Finally, I think that dermatology will have to be adaptable as will all areas of medicine, to changes in health care and its delivery. I think we will see increasing use and sophistication of teledermatology, especially since the visual nature of our specialty lends itself to that aspect of technology. We will learn to use such resources to provide skin care advice for remote and rural areas, and for underserved populations. As new care models develop, we will have to be nimble partners in delivering integrated care to patients. The future is in teamwork, partnerships, creative use of technology without depersonalizing care, and maintaining high standards no matter the area of medical expertise.
Every few weeks there appears to be a new report discussing burnout rates of physicians and the fact that many would decide not to pursue medicine if given the chance. In this somewhat disheartening environment, what do you believe are the biggest challenges to students entering the medical field? Do you have any advice for these students?

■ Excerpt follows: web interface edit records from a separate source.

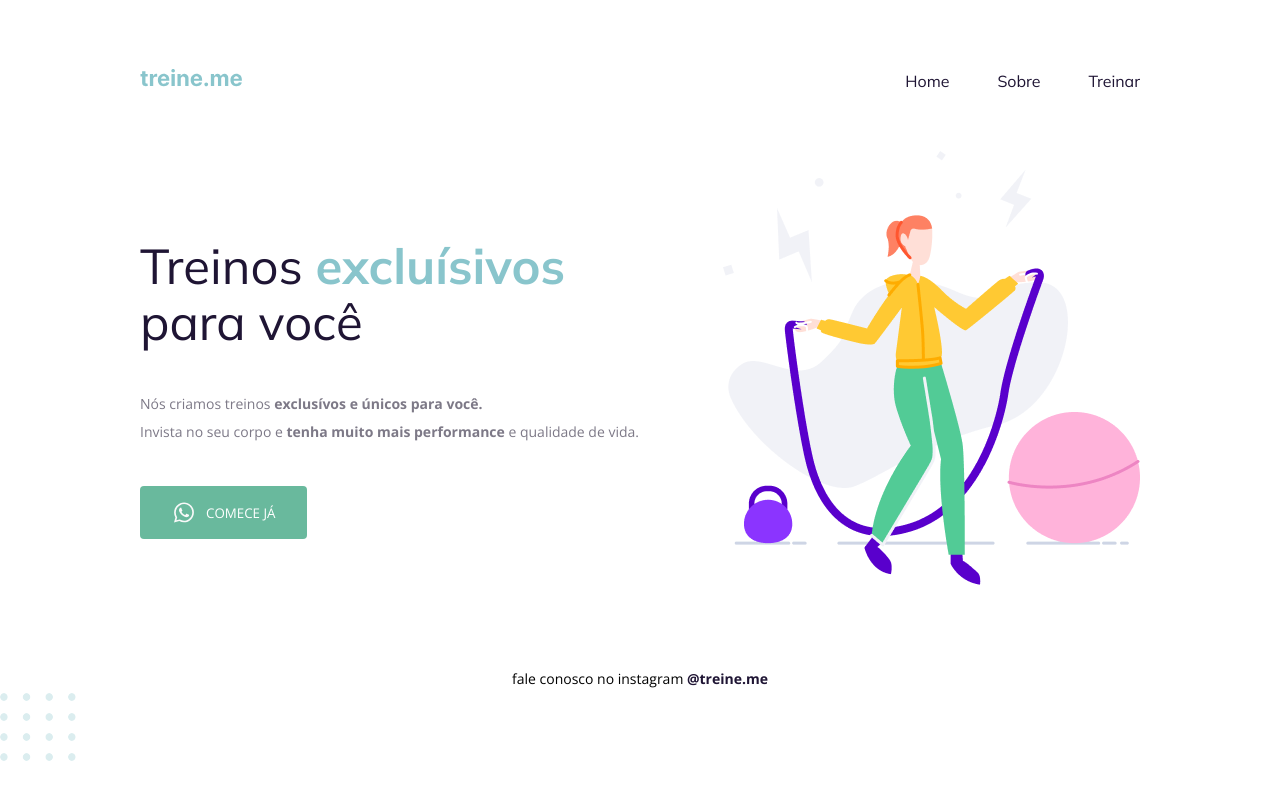
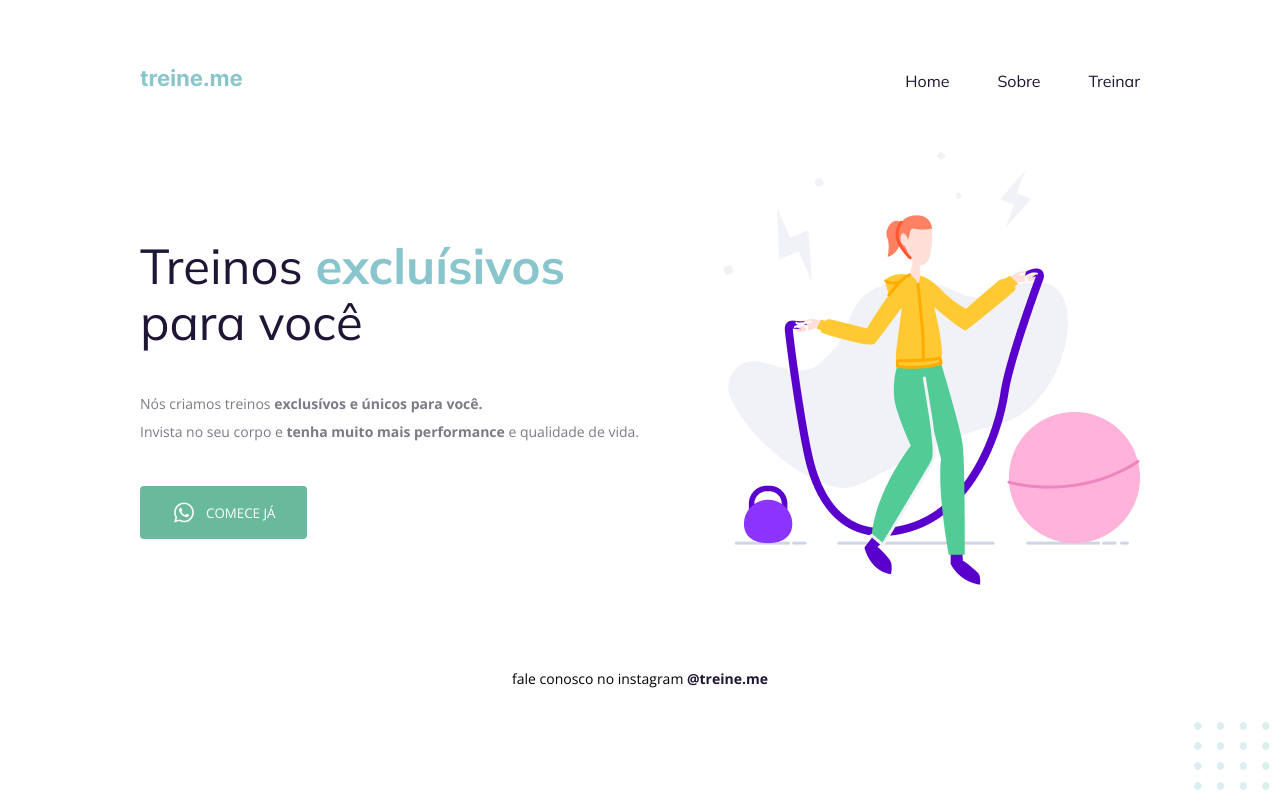
Before and after one commit to marcos-baia/play-music, a plain HTML site: page Explorer/Projeto 02/index.html in a window 1280 px wide. Drawn offline with nearby package versions, Linux system fonts and the light colour scheme.

Commit message:
decoração do footer

```diff
--- a/Explorer/Projeto 02/index.html
+++ b/Explorer/Projeto 02/index.html
@@ -46,6 +46,6 @@
       </footer>
     </div>
 
-    <img src="imagens/balls.svg" alt="Bolinhas decorativas verdes no canto inferior direito da página">
+    <img id="balls" src="imagens/balls.svg" alt="Bolinhas decorativas verdes no canto inferior direito da página">
   </body>
 </html>
--- a/Explorer/Projeto 02/style.css
+++ b/Explorer/Projeto 02/style.css
@@ -93,3 +93,9 @@ footer {
 footer a {
   font-weight: bold;
 }
+
+#balls {
+  position: fixed;
+  bottom: 0;
+  right: 0;
+}
```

I believe the biggest challenge for students entering the health professions is overcoming the media attention given to health care regulation and finances. We all need to remember that regulations and budgetary restrictions affect all aspects of modern society, regardless of profession, culture, or nationality. At the end of the day, the human condition is such that individuals become ill, and their lives and quality of their lives is important to them. Ultimately, the emotional rewards for assisting one's fellow man or woman with their most prized possession--their health--cannot be surpassed by any other profession or vocation. Each day for me is new day for discovery, and every patient provides a different challenge. To be able to observe the progress in medical discovery over the past 3 decades, and to participate in caring for so many individuals who genuinely appreciate what is done to help them, has been a great joy. I also think avoiding “burnout” is easier when your work is your passion, and for those of us who are clinically active, to be innately curious about one’s fellow person, regardless of background. Such an attitude makes each day interesting and rewarding. I have always worked in academic medical centers, and as a result have always had the pleasure of interacting with students, residents, and fellows on a daily basis. Their curiosity, sense of wonderment, and spirit of altruism and service have played a tremendous role in reminding me daily that being a physician is a gift. The practice of medicine demands the highest of standards, and physicians still command the greatest respect among all professions. Despite all of the external pressures, the unique and highly personal relationship between physician and patient will always exist, and the self-satisfaction from the practice of medicine cannot be equalled. My advice to aspiring students, then, is to follow your passion if medicine is what motivates you; be an active participant in the evolution of the health care system; however, never lose sight of the purpose of your education, which is the first-rate care of the patient. The joys of medicine consistently and easily outweigh any perceived burdens. The decision to pursue a career in medicine is a terrific decision if given the opportunity, and the future has never been brighter.